_Work instructions_:
Report only the number of lines in this material that include "authentication".

_Input_:
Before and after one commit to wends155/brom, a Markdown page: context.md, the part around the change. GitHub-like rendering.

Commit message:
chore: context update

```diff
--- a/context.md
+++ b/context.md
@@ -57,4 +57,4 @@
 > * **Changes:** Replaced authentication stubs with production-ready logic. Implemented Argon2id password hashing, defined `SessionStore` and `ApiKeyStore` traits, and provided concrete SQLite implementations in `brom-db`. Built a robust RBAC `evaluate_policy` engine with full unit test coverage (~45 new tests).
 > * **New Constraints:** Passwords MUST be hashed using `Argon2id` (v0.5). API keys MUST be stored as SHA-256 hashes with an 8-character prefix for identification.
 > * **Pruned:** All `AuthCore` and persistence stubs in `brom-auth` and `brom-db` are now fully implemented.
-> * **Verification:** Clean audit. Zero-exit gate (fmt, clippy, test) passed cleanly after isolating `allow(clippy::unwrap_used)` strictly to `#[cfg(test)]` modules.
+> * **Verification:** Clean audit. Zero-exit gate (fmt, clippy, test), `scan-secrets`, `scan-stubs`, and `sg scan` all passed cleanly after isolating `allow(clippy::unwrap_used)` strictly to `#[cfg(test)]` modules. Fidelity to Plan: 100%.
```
* * *
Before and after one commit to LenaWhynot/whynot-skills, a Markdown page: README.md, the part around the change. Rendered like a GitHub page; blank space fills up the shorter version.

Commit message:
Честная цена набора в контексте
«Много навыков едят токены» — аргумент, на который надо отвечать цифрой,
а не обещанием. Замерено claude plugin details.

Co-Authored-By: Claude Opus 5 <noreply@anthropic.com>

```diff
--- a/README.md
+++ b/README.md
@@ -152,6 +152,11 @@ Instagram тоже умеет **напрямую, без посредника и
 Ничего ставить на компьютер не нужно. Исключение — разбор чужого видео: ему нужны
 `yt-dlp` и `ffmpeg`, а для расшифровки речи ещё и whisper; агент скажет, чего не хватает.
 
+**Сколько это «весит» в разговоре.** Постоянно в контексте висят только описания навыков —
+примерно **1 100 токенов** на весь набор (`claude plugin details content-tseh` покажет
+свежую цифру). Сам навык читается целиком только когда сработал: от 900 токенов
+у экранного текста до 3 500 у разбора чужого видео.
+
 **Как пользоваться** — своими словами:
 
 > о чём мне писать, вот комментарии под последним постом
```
==
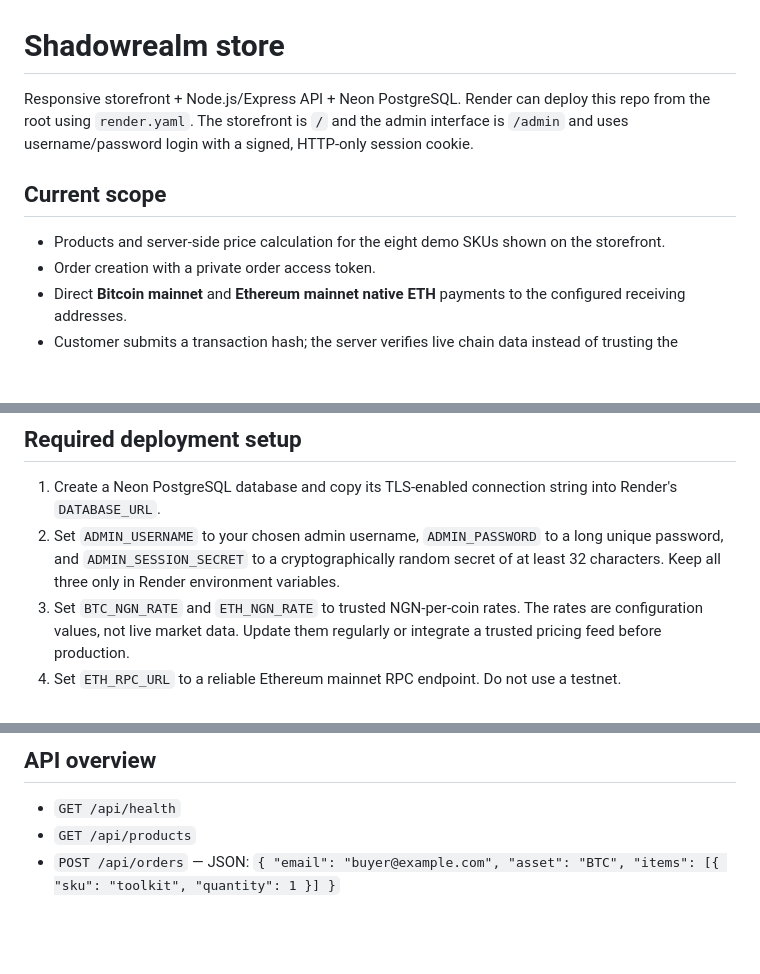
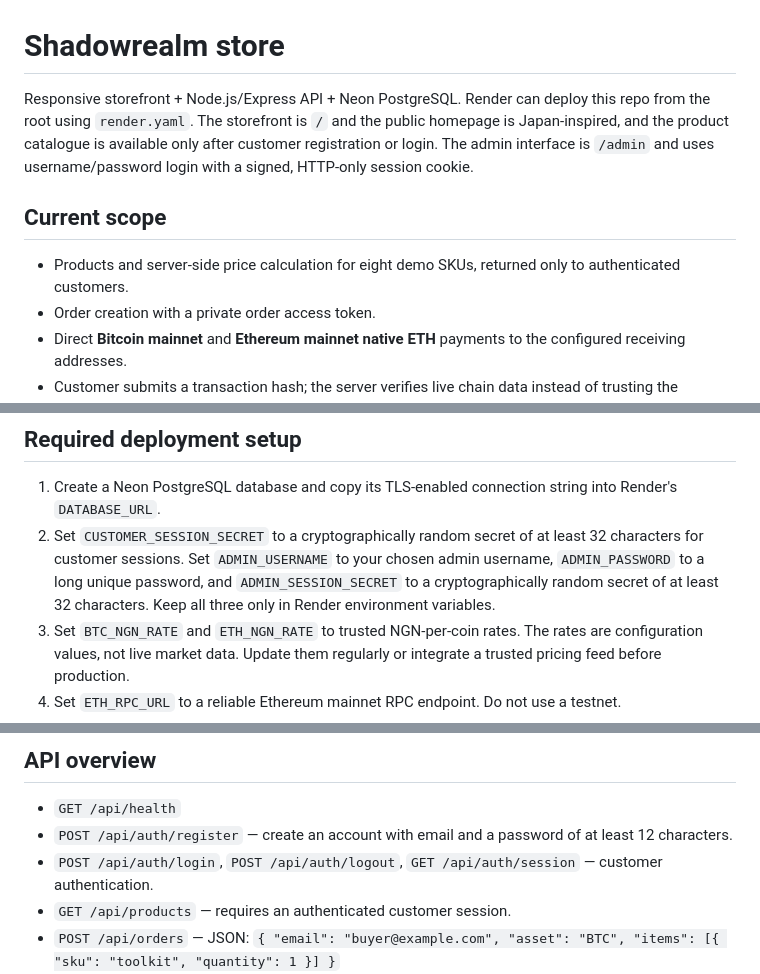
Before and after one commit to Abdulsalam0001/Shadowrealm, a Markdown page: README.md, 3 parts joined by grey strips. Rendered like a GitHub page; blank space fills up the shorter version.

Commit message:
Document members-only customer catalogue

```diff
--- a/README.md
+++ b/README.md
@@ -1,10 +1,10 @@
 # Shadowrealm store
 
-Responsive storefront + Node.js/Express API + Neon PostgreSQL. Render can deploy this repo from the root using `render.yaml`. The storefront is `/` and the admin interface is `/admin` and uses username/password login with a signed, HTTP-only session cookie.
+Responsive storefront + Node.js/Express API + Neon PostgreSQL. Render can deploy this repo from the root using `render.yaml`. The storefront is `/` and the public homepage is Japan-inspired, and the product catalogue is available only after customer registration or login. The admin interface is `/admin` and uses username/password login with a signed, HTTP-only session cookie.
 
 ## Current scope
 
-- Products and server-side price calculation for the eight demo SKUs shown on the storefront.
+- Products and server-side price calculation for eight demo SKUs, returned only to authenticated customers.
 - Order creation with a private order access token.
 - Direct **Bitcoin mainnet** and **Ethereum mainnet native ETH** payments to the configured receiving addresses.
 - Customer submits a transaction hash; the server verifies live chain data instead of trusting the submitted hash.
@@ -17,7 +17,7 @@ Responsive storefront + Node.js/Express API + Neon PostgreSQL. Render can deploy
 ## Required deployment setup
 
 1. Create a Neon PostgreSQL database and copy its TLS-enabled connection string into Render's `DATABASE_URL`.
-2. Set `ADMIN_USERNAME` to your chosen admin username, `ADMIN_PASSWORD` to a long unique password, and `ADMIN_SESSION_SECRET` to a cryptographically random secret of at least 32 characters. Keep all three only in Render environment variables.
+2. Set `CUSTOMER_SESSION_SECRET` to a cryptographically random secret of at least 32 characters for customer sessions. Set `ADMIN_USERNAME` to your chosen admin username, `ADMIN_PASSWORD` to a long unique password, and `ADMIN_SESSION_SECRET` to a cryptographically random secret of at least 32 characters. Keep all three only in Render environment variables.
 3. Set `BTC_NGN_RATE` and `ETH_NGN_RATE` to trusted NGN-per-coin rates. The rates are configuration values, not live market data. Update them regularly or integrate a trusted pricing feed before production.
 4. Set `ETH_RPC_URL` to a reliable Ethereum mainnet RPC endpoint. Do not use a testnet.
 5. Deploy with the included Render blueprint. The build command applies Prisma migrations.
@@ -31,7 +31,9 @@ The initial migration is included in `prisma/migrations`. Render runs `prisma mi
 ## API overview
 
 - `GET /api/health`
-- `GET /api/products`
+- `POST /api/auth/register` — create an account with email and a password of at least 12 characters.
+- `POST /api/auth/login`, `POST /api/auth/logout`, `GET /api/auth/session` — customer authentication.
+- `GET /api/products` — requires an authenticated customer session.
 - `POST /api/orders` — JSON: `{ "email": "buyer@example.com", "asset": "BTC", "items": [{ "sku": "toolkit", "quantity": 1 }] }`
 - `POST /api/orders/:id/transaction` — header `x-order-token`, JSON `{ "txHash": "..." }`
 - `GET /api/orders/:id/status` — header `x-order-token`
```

_Written reply_:
2